“There’s a basic institutional lack of monitoring on restoration projects across the entire continent,” Pierce said. Stream restoration ecology is a quickly growing field and the evaluations haven’t caught up with it.
“If you are going to do something as dramatic as that — put a machine in the channel and rebuild it from top to bottom — I think it’s incumbent to do the studies,” he said.
One of those studies, published in Transactions of the American Fisheries Society, showed that the average daily high stream temperatures in summer dropped by 3.2 degrees Celsius after the restoration, while the average daily temperature decreased from 11.2 degrees to 10 degrees. The most recent study, published online in January by the same journal, documents recovery of the trout populations after the restoration added wood for habitat and the new channel allowed features like pools, riffles and cut banks to return.
Pierce says that has a few more anglers on the stream.
“Prior to the work, I don’t think anybody was fishing the spring creek,” Pierce said. “But right now, it’s a pretty nice stream to fly fish.”
Besides the better fishing, the managers have the studies to prove that the restoration project did what they had hoped it would do. The numbers produced by the long-term monitoring help when engaging the public, Pierce said.
“One thing I’ve never liked is random acts of restoration,” he said. “If you don’t have good information, you really can’t tell anybody that you’re doing much good.”
And the agency is doing plenty of good worth talking about. Kleinschmidt Creek is one of about 50 streams his office has worked on as part of a larger restoration effort across the Blackfoot River basin. They have a lot of the high-priority work done, but there’s still a lot to address, from degraded habitat to fish passage barriers.

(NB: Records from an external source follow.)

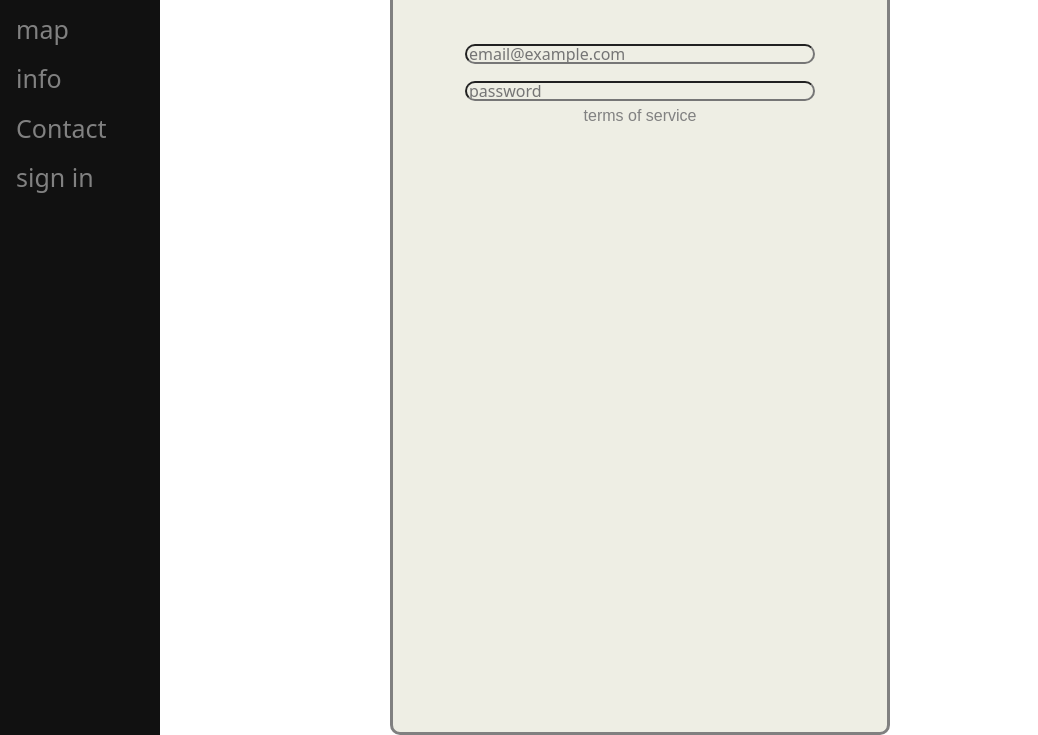
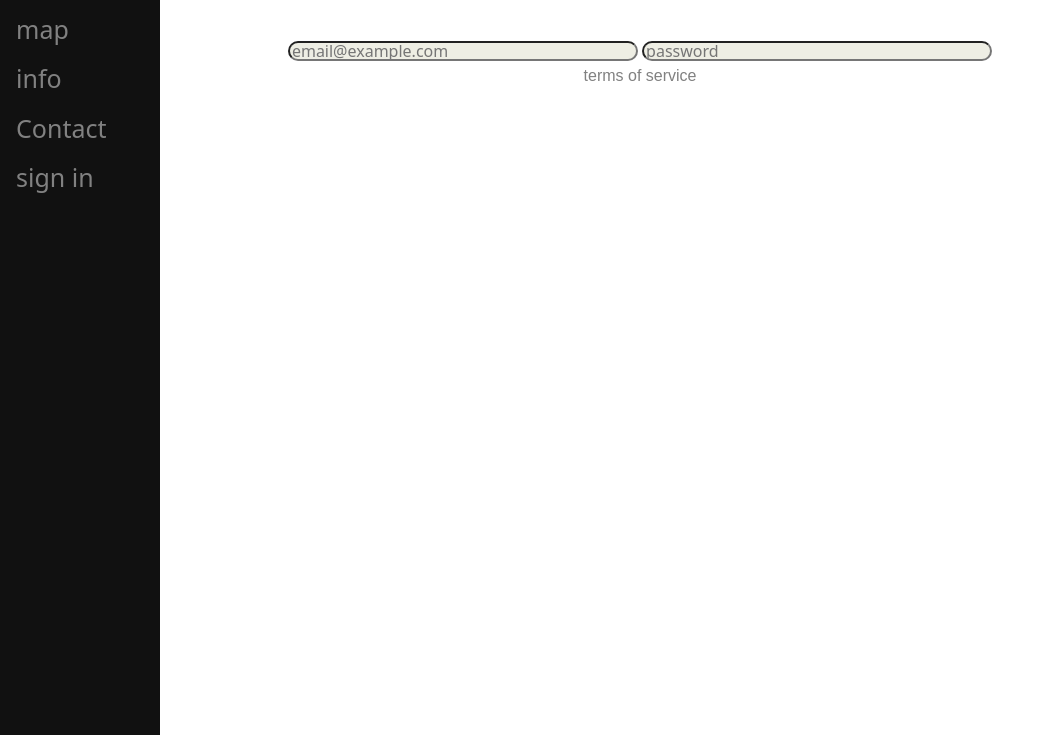
Before and after one commit to Goldgamingyt/locomation, a plain HTML site: page index.html in a window 1280 px wide. Shown: the part 65-800 px from the top of the page, without its empty margins (0-1038 px from the left). Drawn offline with nearby package versions, Linux system fonts and the light colour scheme.

Commit message:
Add files via upload

```diff
--- a/css/main.css
+++ b/css/main.css
@@ -1,14 +1,3 @@
-.signupbox {
-border-style: solid;
-border-color: grey;
-border-width: 3px;
-border-radius: 10px;
-
-background-color: #eeeee4;
-
-width: 500px;
-height: 800px;
-}
 
 .emailinput {
   background-color: #eeeee4;
--- a/index.html
+++ b/index.html
@@ -17,7 +17,7 @@
     <script src="https://ajax.googleapis.com/ajax/libs/jquery/3.7.1/jquery.min.js"></script>
     <script src="js/index.js"></script>
     <center>
-    <div class="signupbox">
+
       <h1 class="signuph1">SIGN UP</h1>
       <input placeholder="email@example.com" type="email" class="emailinput">
       <input placeholder="password" type="password" class="passwordinput">
@@ -34,7 +34,7 @@
         <p id="email"></p>
 
       </div>
-    </div>
+
 </center>
 
     <!-- Side navigation -->
```
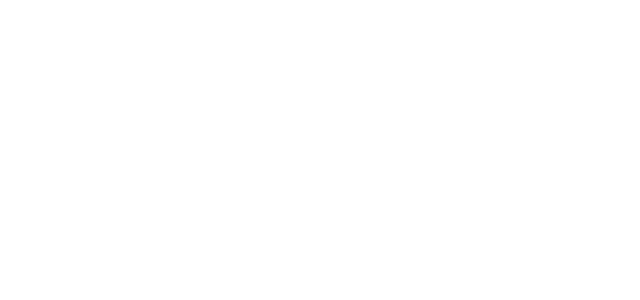
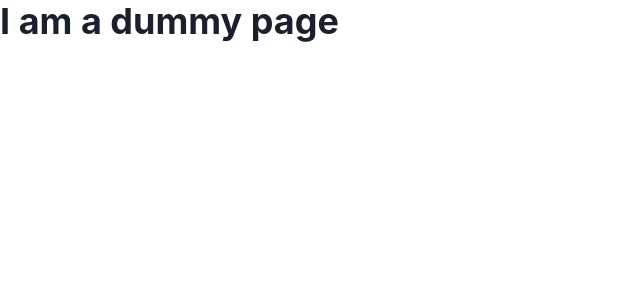
Before and after one commit to nickhrsims/naive-web, a React (Create React App) app: page / in a window 1280 px wide. Shown: the top 300 px of the page, without its empty margins (0-640 px from the left). Built offline with nearby package versions, Linux system fonts and the light colour scheme.

Commit message:
refactor: app uses dummy page

```diff
--- a/src/app/App.tsx
+++ b/src/app/App.tsx
@@ -1,8 +1,10 @@
-function App() {
-  return (
-    <div className="App">
-    </div>
-  );
+import Providers from './providers';
+import { DummyPage } from 'pages/dummy';
+
+export default function App() {
+    return (
+        <Providers>
+            <DummyPage />
+        </Providers>
+    );
 }
-
-export default App;
```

“When we started that project, we thought it would take about fifty years to restore the basin,” he said. “We’re about halfway through that, and I think we’re about on track.”